- [WHAT THE TASK ASKS]
Among the entries below, copy every line that carries the word "value".

>>

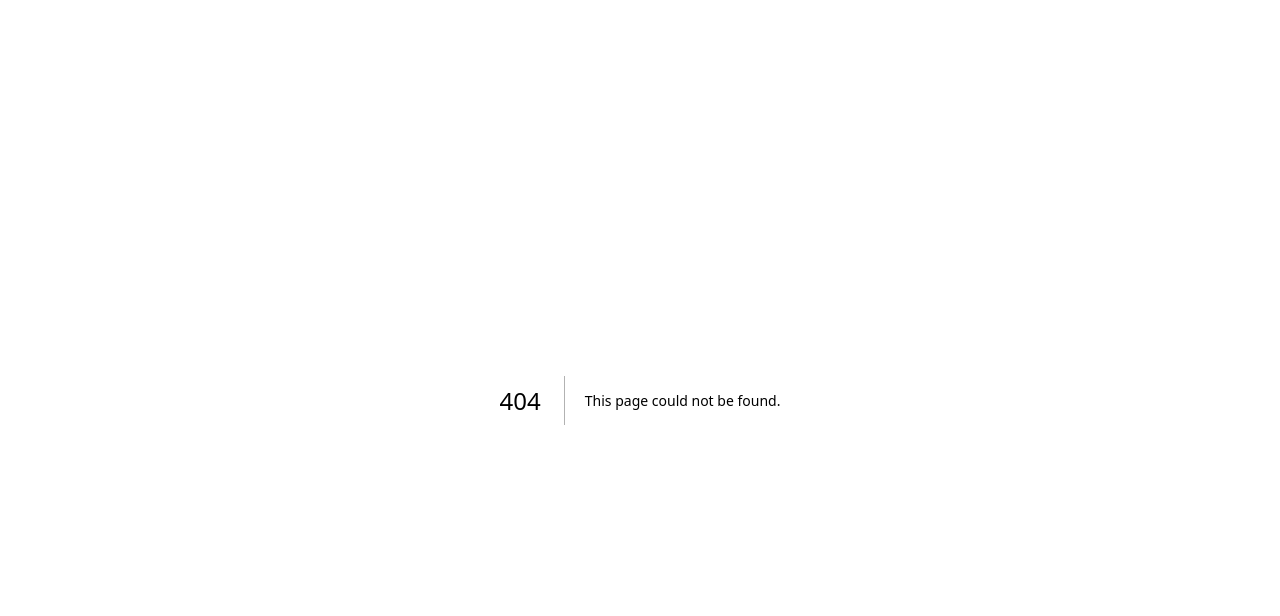
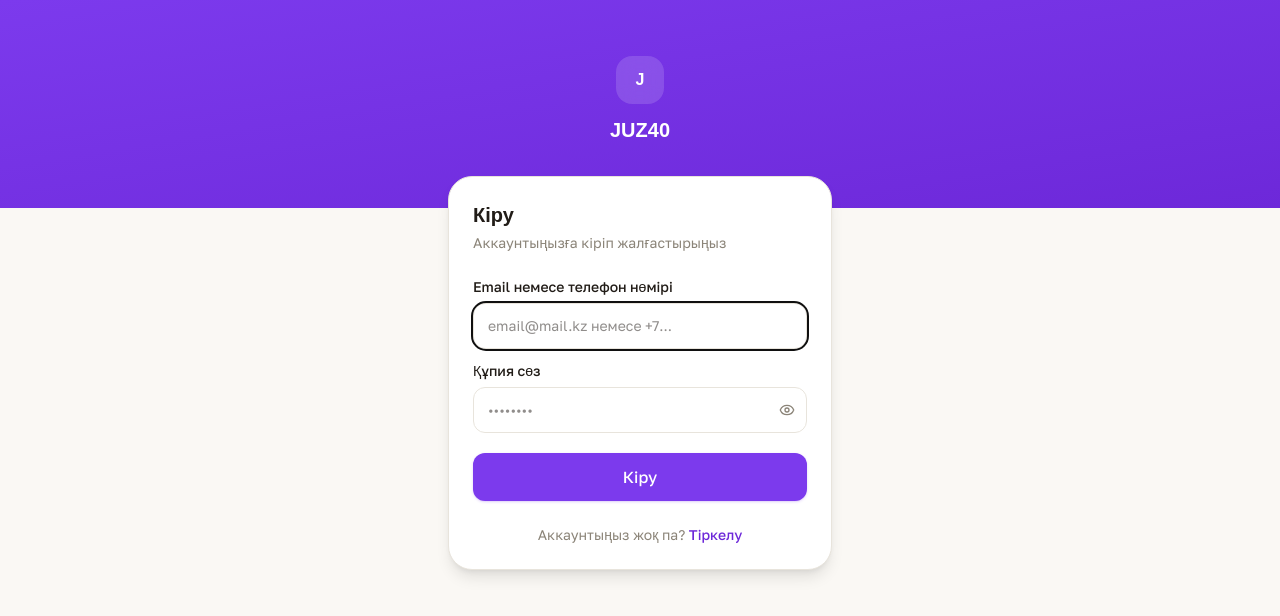
Before and after one commit to Dinislam2009/dimashshh, a Next.js app: page /login in a window 1280 px wide. Before the commit this address had no page. Shown: the top 616 px of the page. Built offline with nearby package versions, Linux system fonts and the light colour scheme; a web font is replaced by a local one.

Commit message:
Add files via upload

```diff
--- /dev/null
+++ b/app/login/page.js
@@ -0,0 +1,96 @@
+"use client";
+
+import { useState } from "react";
+import Link from "next/link";
+import { useRouter } from "next/navigation";
+import { Eye, EyeOff } from "lucide-react";
+import { loginUser } from "@/lib/auth";
+import Button from "@/components/ui/Button";
+
+export default function LoginPage() {
+  const router = useRouter();
+  const [identifier, setIdentifier] = useState("");
+  const [password, setPassword] = useState("");
+  const [showPassword, setShowPassword] = useState(false);
+  const [error, setError] = useState("");
+  const [loading, setLoading] = useState(false);
+
+  function handleSubmit(e) {
+    e.preventDefault();
+    setError("");
+    setLoading(true);
+    const result = loginUser(identifier, password);
+    setLoading(false);
+    if (!result.ok) {
+      setError(result.error);
+      return;
+    }
+    router.push("/start");
+  }
+
+  return (
+    <div className="min-h-screen flex flex-col bg-paper">
+      <div className="bg-gradient-to-br from-horizon to-horizon-dark px-6 pt-14 pb-16 text-white text-center">
+        <div className="h-12 w-12 rounded-2xl bg-white/15 backdrop-blur mx-auto mb-3 flex items-center justify-center">
+          <span className="font-display font-extrabold">J</span>
+        </div>
+        <h1 className="font-display font-extrabold text-xl">JUZ40</h1>
+      </div>
+
+      <div className="flex-1 px-6 -mt-8">
+        <div className="bg-white rounded-3xl shadow-lg border border-mist-light p-6 max-w-sm mx-auto">
+          <h2 className="font-display text-xl font-semibold text-ink mb-1">Кіру</h2>
+          <p className="text-sm text-mist mb-6">Аккаунтыңызға кіріп жалғастырыңыз</p>
+
+          <form onSubmit={handleSubmit} className="flex flex-col gap-3">
+            <label className="flex flex-col gap-1.5 text-sm">
+              <span className="font-medium text-ink">Email немесе телефон нөмірі</span>
+              <input
+                required
+                autoFocus
+                value={identifier}
+                onChange={(e) => setIdentifier(e.target.value)}
+                placeholder="email@mail.kz немесе +7..."
+                className="rounded-xl border border-mist-light px-3.5 py-3 text-sm"
+              />
+            </label>
+
+            <label className="flex flex-col gap-1.5 text-sm">
+              <span className="font-medium text-ink">Құпия сөз</span>
+              <div className="relative">
+                <input
+                  required
+                  type={showPassword ? "text" : "password"}
+                  value={password}
+                  onChange={(e) => setPassword(e.target.value)}
+                  placeholder="••••••••"
+                  className="w-full rounded-xl border border-mist-light px-3.5 py-3 text-sm pr-10"
+                />
+                <button
+                  type="button"
+                  onClick={() => setShowPassword((v) => !v)}
+                  className="absolute right-3 top-1/2 -translate-y-1/2 text-mist"
+                >
+                  {showPassword ? <EyeOff size={16} /> : <Eye size={16} />}
+                </button>
+              </div>
+            </label>
+
+            {error && <p className="text-xs text-ember bg-ember-light rounded-lg px-3 py-2">{error}</p>}
+
+            <Button type="submit" size="lg" disabled={loading} className="mt-2 w-full">
+              {loading ? "Тексерілуде..." : "Кіру"}
+            </Button>
+          </form>
+
+          <p className="text-center text-sm text-mist mt-6">
+            Аккаунтыңыз жоқ па?{" "}
+            <Link href="/register" className="text-horizon-dark font-medium">
+              Тіркелу
+            </Link>
+          </p>
+        </div>
+      </div>
+    </div>
+  );
+}
```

<<

- [SOLUTION TO THIS PROBLEM]
+                value={identifier}
+                onChange={(e) => setIdentifier(e.target.value)}
+                  value={password}
+                  onChange={(e) => setPassword(e.target.value)}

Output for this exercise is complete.